*Requirement*
Lines from the listing that hold the string "roomId" are what you should return.

*Data excerpts*
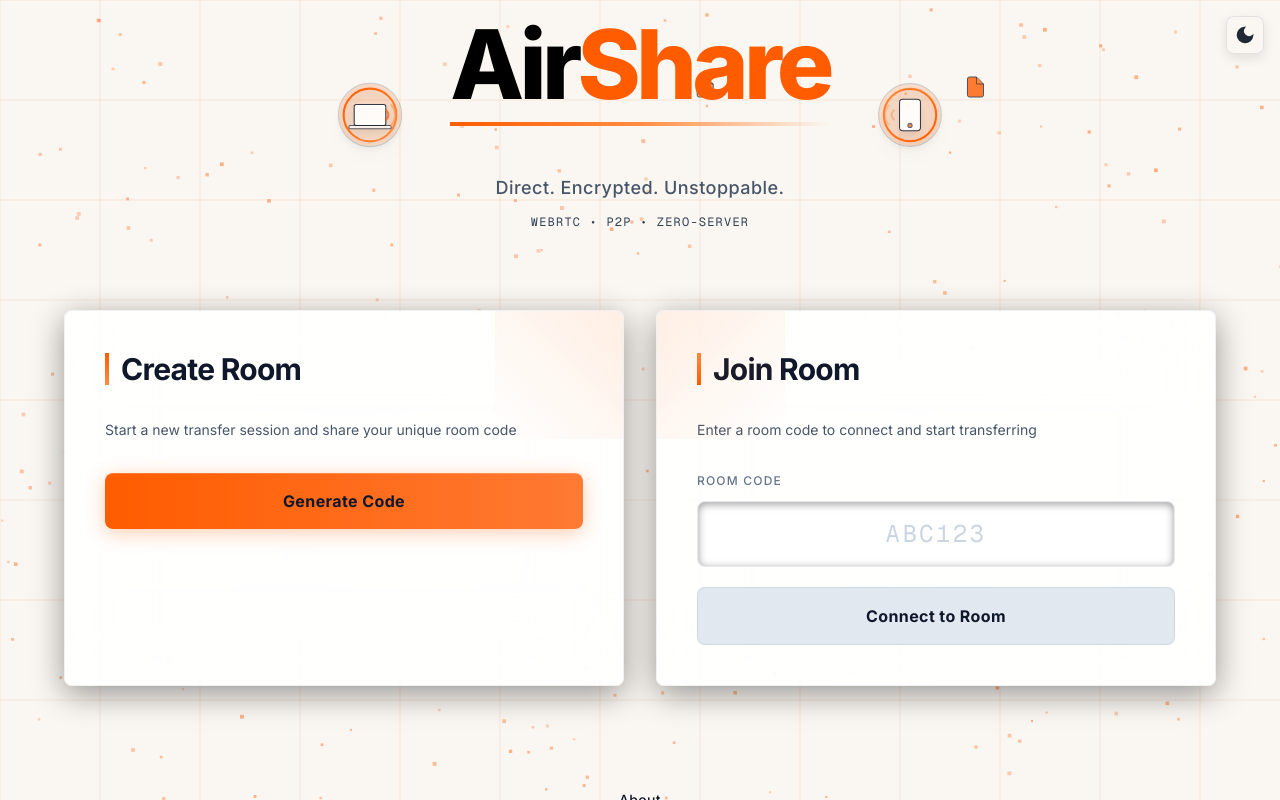
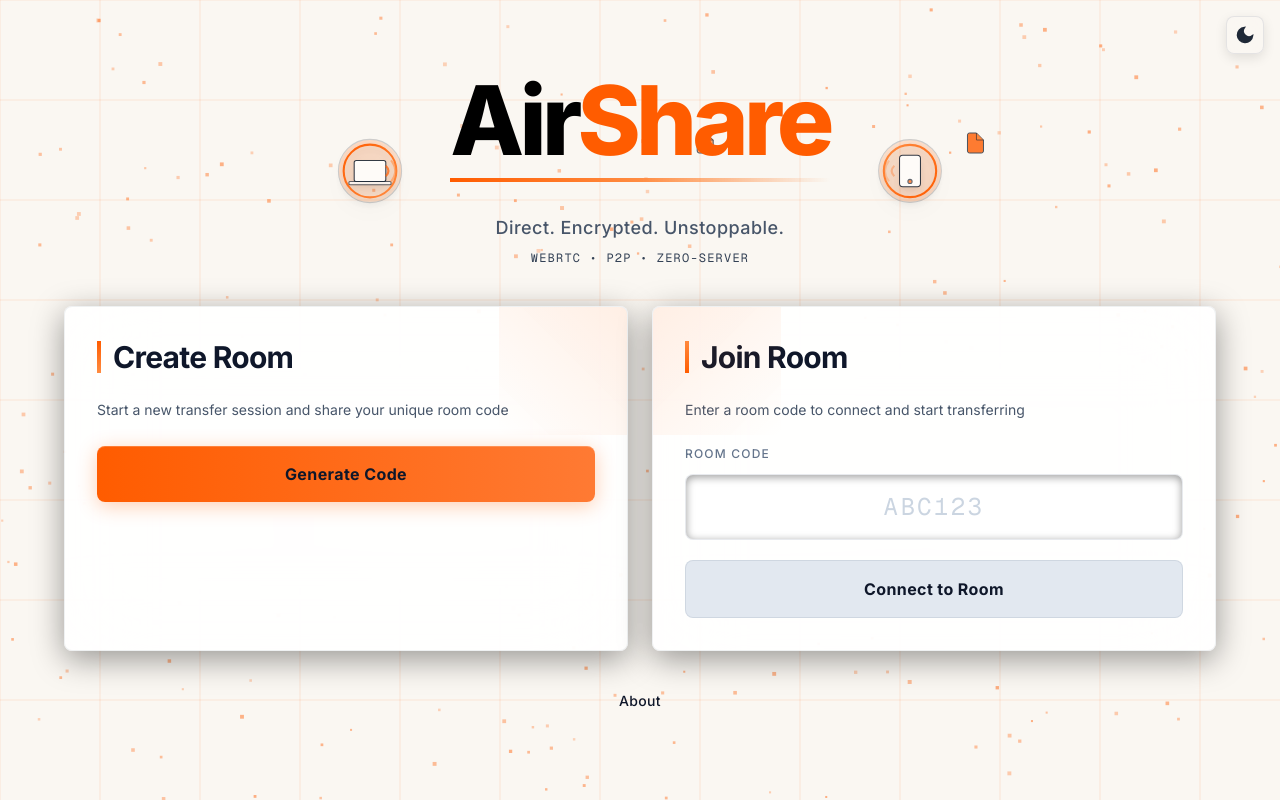
Before and after one commit to whyVedang/AirShare, a React (Vite) app in the folder apps/frontend/: page / in a window 1280 px wide. Built offline with nearby package versions, Linux system fonts and the light colour scheme.

Commit message:
stress testing, ghost peer fix & ui bugs

```diff
--- a/apps/frontend/src/domain/transfer/TransferController.js
+++ b/apps/frontend/src/domain/transfer/TransferController.js
@@ -60,8 +60,7 @@ class TransferController {
 
                 switch (result.type) {
                     case 'meta':
-                        console.log(`[Transfer] Expecting: ${result.value.name}`);
-                        break;
+break;
 
                     case 'progress':
                         this.onProgress(result.value);
--- a/apps/frontend/src/infrastructure/signalingClient.js
+++ b/apps/frontend/src/infrastructure/signalingClient.js
@@ -38,8 +38,7 @@ class SignalingClient {
       this.socket.onopen = () => {
         this.isConnected = true;
         this._reconnectAttempts = 0;
-        console.log('[WS] Connected:', this.peerId);
-        resolve();
+resolve();
       };
 
       this.socket.onerror = (error) => {
@@ -52,8 +51,7 @@ class SignalingClient {
       };
 
       this.socket.onclose = () => {
-        console.log('[WS] Disconnected');
-        this.isConnected = false;
+this.isConnected = false;
         this.socket = null;
 
         // Only auto-reconnect if this was NOT caused by us calling disconnect()
@@ -79,7 +77,7 @@ class SignalingClient {
     const delay = Math.min(1000 * Math.pow(2, this._reconnectAttempts), 16000);
     this._reconnectAttempts++;
 
-    console.log(`[WS] Reconnecting in ${delay}ms... (attempt ${this._reconnectAttempts})`);
+
     this._triggerHandler('onReconnecting', { attempt: this._reconnectAttempts, delay });
 
     this._reconnectTimer = setTimeout(async () => {
@@ -88,8 +86,7 @@ class SignalingClient {
 
         // After reconnecting, automatically re-join the room we were in
         if (this.roomId) {
-          console.log('[WS] Re-joining room after reconnect:', this.roomId);
-          this.joinRoom(this.roomId);
+this.joinRoom(this.roomId);
         }
 
         this._triggerHandler('onReconnected', { peerId: this.peerId });
--- a/apps/frontend/src/pages/Home.jsx
+++ b/apps/frontend/src/pages/Home.jsx
@@ -68,7 +68,7 @@ const Home = ({ onJoinRoom, onNavigateToAbout }) => {
         className="min-h-screen flex flex-col items-center justify-center p-6"
       >
         {/* Logo with P2P Illustration */}
-        <motion.div variants={itemVariants} className="text-center mb-20 relative">
+        <motion.div variants={itemVariants} className="text-center mb-8 md:mb-10 relative">
           {/* P2P Visualization */}
           <div className="relative inline-block">
             {/* Left Device Node */}
@@ -236,26 +236,26 @@ const Home = ({ onJoinRoom, onNavigateToAbout }) => {
             </motion.div>
 
             {/* Main Title */}
-            <h1 className="text-8xl font-black mb-2 tracking-tighter relative z-10" style={{ lineHeight: 0.85 }}>
+            <h1 className="text-6xl md:text-8xl font-black mb-2 tracking-tighter relative z-10" style={{ lineHeight: 0.85 }}>
               <span style={{ color: isDark ? '#ffffff' : '#000000' }}>Air</span><span className="text-[#FF5C00]">Share</span>
             </h1>
             <div className="h-1 bg-gradient-to-r from-[#FF5C00] via-[#FF8C42] to-transparent mt-4" />
           </div>
 
-          <p className="text-gray-500 text-lg font-medium mt-12 tracking-wide">
+          <p className="text-gray-500 text-lg font-medium mt-6 md:mt-8 tracking-wide">
             Direct. Encrypted. Unstoppable.
           </p>
-          <p className="text-[#FF5C00]/40 text-xs mt-3 font-mono uppercase tracking-widest">
+          <p className="text-[#FF5C00]/40 text-xs mt-2 font-mono uppercase tracking-widest">
             WebRTC • P2P • Zero-Server
           </p>
         </motion.div>
 
         {/* Cards Grid */}
-        <div className="w-full max-w-6xl grid md:grid-cols-2 gap-8">
+        <div className="w-full max-w-6xl grid md:grid-cols-2 gap-6">
           {/* Create Room Card */}
           <motion.div
             variants={itemVariants}
-            className="relative backdrop-blur-2xl rounded-lg p-10 border border-white/5 overflow-hidden"
+            className="relative backdrop-blur-2xl rounded-lg p-6 md:p-8 border border-white/5 overflow-hidden"
             style={{
               background: 'linear-gradient(135deg, rgba(26, 26, 26, 0.8) 0%, rgba(15, 15, 15, 0.9) 100%)',
               boxShadow: '0 8px 32px rgba(0, 0, 0, 0.4), inset 0 1px 0 rgba(255, 255, 255, 0.05)'
@@ -264,13 +264,13 @@ const Home = ({ onJoinRoom, onNavigateToAbout }) => {
             {/* Subtle gradient overlay */}
             <div className="absolute top-0 right-0 w-32 h-32 bg-gradient-to-bl from-[#FF5C00]/10 to-transparent" />
 
-            <div className="flex items-center gap-3 mb-8">
+            <div className="flex items-center gap-3 mb-6">
               <div className="w-1 h-8 bg-gradient-to-b from-[#FF5C00] to-[#FF8C42]" />
               <h2 className="text-3xl font-bold text-white tracking-tight">
                 Create Room
               </h2>
             </div>
-            <p className="text-gray-500 mb-8 text-sm leading-relaxed">
+            <p className="text-gray-500 mb-6 text-sm leading-relaxed">
               Start a new transfer session and share your unique room code
             </p>
 
@@ -296,7 +296,7 @@ const Home = ({ onJoinRoom, onNavigateToAbout }) => {
           {/* Join Room Card */}
           <motion.div
             variants={itemVariants}
-            className="relative backdrop-blur-2xl rounded-lg p-10 border border-white/5 overflow-hidden"
+            className="relative backdrop-blur-2xl rounded-lg p-6 md:p-8 border border-white/5 overflow-hidden"
             style={{
               background: 'linear-gradient(135deg, rgba(26, 26, 26, 0.8) 0%, rgba(15, 15, 15, 0.9) 100%)',
               boxShadow: '0 8px 32px rgba(0, 0, 0, 0.4), inset 0 1px 0 rgba(255, 255, 255, 0.05)'
@@ -305,13 +305,13 @@ const Home = ({ onJoinRoom, onNavigateToAbout }) => {
             {/* Subtle gradient overlay */}
             <div className="absolute top-0 left-0 w-32 h-32 bg-gradient-to-br from-[#FF5C00]/10 to-transparent" />
 
-            <div className="flex items-center gap-3 mb-8">
+            <div className="flex items-center gap-3 mb-6">
               <div className="w-1 h-8 bg-gradient-to-b from-[#FF8C42] to-[#FF5C00]" />
               <h2 className="text-3xl font-bold text-white tracking-tight">
                 Join Room
               </h2>
             </div>
-            <p className="text-gray-500 mb-8 text-sm leading-relaxed">
+            <p className="text-gray-500 mb-6 text-sm leading-relaxed">
               Enter a room code to connect and start transferring
             </p>
 
@@ -356,7 +356,7 @@ const Home = ({ onJoinRoom, onNavigateToAbout }) => {
         {/* Footer Navigation */}
         <motion.div
           variants={itemVariants}
-          className="mt-24 flex gap-6"
+          className="mt-8 flex gap-6"
         >
           <motion.button
             onClick={() => onNavigateToAbout?.()}
--- a/apps/frontend/src/pages/Room.jsx
+++ b/apps/frontend/src/pages/Room.jsx
@@ -96,6 +96,11 @@ const Room = ({ roomId, onLeave }) => {
     });
 
     client.on('onPeerJoined', async (peerID) => {
+      if (peersRef.current.has(peerID)) {
+        addLog(`Peer rejoined (WebRTC self-healing active): ${peerID}`);
+        return;
+      }
+
       addLog(`Peer joined: ${peerID}`);
 
       setActivePeers(prev => [...prev, { id: peerID, status: 'connecting', latency: null }]);
@@ -118,6 +123,19 @@ const Room = ({ roomId, onLeave }) => {
     });
 
     client.on('onOffer', async ({ sdp, from }) => {
+      if (peersRef.current.has(from)) {
+        addLog(`Received renegotiation offer from ${from}`);
+        const peer = peersRef.current.get(from);
+        try {
+          await peer.setRemoteDescription(sdp);
+          const answer = await peer.createAnswer();
+          client.sendAnswer(from, answer);
+        } catch (err) {
+          console.error("Failed to handle renegotiation offer:", err);
+        }
+        return;
+      }
+
       addLog(`Received offer from ${from}`);
 
       setActivePeers(prev => {
@@ -408,12 +426,11 @@ const Room = ({ roomId, onLeave }) => {
   return (
     <motion.div variants={containerVariants} initial="hidden" animate="visible" className="min-h-screen p-8 font-['Inter',sans-serif]">
       {/* Header */}
-      <motion.div variants={itemVariants} className="mb-12 flex items-center justify-between">
-        <div>
-          <h1 className="text-6xl font-bold text-white mb-2 tracking-tight">
+      <motion.div variants={itemVariants} className="mb-12">
+        <h1 className="text-4xl md:text-6xl font-bold text-white mb-3 tracking-tight">
           Transfer <span className="text-[#FF5C00]">Room</span>
         </h1>
-          <div className="flex items-center gap-3">
+        <div className="flex flex-wrap items-center gap-3">
           <p className="text-gray-500 text-sm">
             Code: <span className="text-white font-mono font-bold tracking-wider">{roomId}</span>
           </p>
@@ -429,17 +446,18 @@ const Room = ({ roomId, onLeave }) => {
               <path strokeLinecap="round" strokeLinejoin="round" strokeWidth={2} d="M8 16H6a2 2 0 01-2-2V6a2 2 0 012-2h8a2 2 0 012 2v2m-6 12h8a2 2 0 002-2v-8a2 2 0 00-2-2h-8a2 2 0 00-2 2v8a2 2 0 002 2z" />
             </svg>
           </button>
-          </div>
-        </div>
+
+          {/* Disconnect Button Inline */}
           <motion.button
             onClick={onLeave}
-          className="px-6 py-3 bg-gradient-to-r from-[#FF5C00] to-[#FF7A33] text-white font-semibold tracking-wide rounded-lg"
-          style={{ boxShadow: '0 4px 16px rgba(255, 92, 0, 0.3)' }}
-          whileHover={{ scale: 1.05, boxShadow: '0 6px 24px rgba(255, 92, 0, 0.4)' }}
+            className="px-4 py-1.5 ml-1 bg-gradient-to-r from-[#FF5C00] to-[#FF7A33] text-white text-sm font-semibold tracking-wide rounded-md"
+            style={{ boxShadow: '0 2px 8px rgba(255, 92, 0, 0.3)' }}
+            whileHover={{ scale: 1.05, boxShadow: '0 4px 12px rgba(255, 92, 0, 0.4)' }}
             whileTap={{ scale: 0.98 }}
           >
             Disconnect
           </motion.button>
+        </div>
       </motion.div>
 
       {/* Main Content Grid */}
```
Also changed, not shown: apps/frontend/src/domain/peer/PeerEngine.js (+0 -23 lines), 2 other files (tests, documents, lock files or other folders). Lines whose indentation alone changed are shown as unchanged.
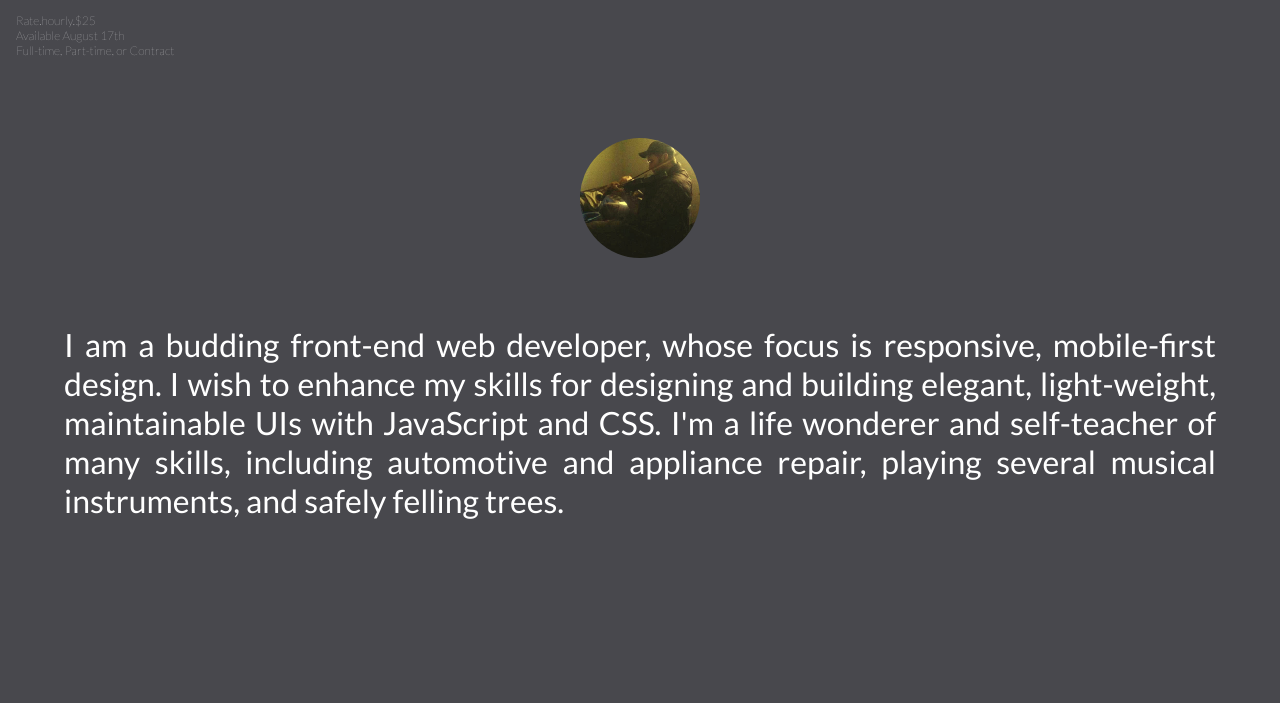
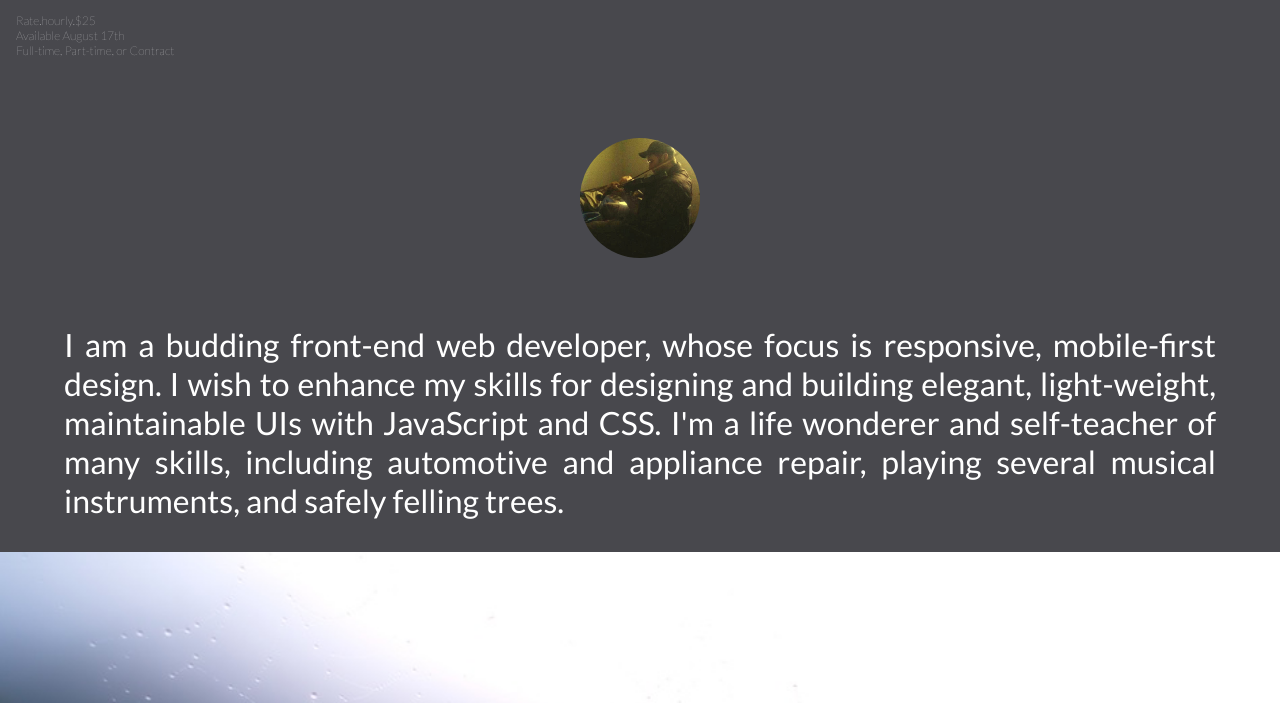
Before and after one commit to bigdrumr/bigdrumr.github.io, a plain HTML site: page index.html in a window 1280 px wide. Shown: the part 63-766 px from the top of the page. Drawn offline with nearby package versions, Linux system fonts and the light colour scheme; a script that the page names is missing.

Commit message:
section auto height

```diff
--- a/less/main.less
+++ b/less/main.less
@@ -39,7 +39,6 @@ section {
 	position: relative;
 	padding: 2em 4em;
 	width: 100%;
-	height: 94vh;
 	background: @bg-color;
 }
 img {
```
Also changed, not shown: css/main.css.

*Written solution*
         if (this.roomId) {
-          console.log('[WS] Re-joining room after reconnect:', this.roomId);
-          this.joinRoom(this.roomId);
+this.joinRoom(this.roomId);
@@ -96,6 +96,11 @@ const Room = ({ roomId, onLeave }) => {
@@ -118,6 +123,19 @@ const Room = ({ roomId, onLeave }) => {
@@ -408,12 +426,11 @@ const Room = ({ roomId, onLeave }) => {
             Code: <span className="text-white font-mono font-bold tracking-wider">{roomId}</span>
@@ -429,17 +446,18 @@ const Room = ({ roomId, onLeave }) => {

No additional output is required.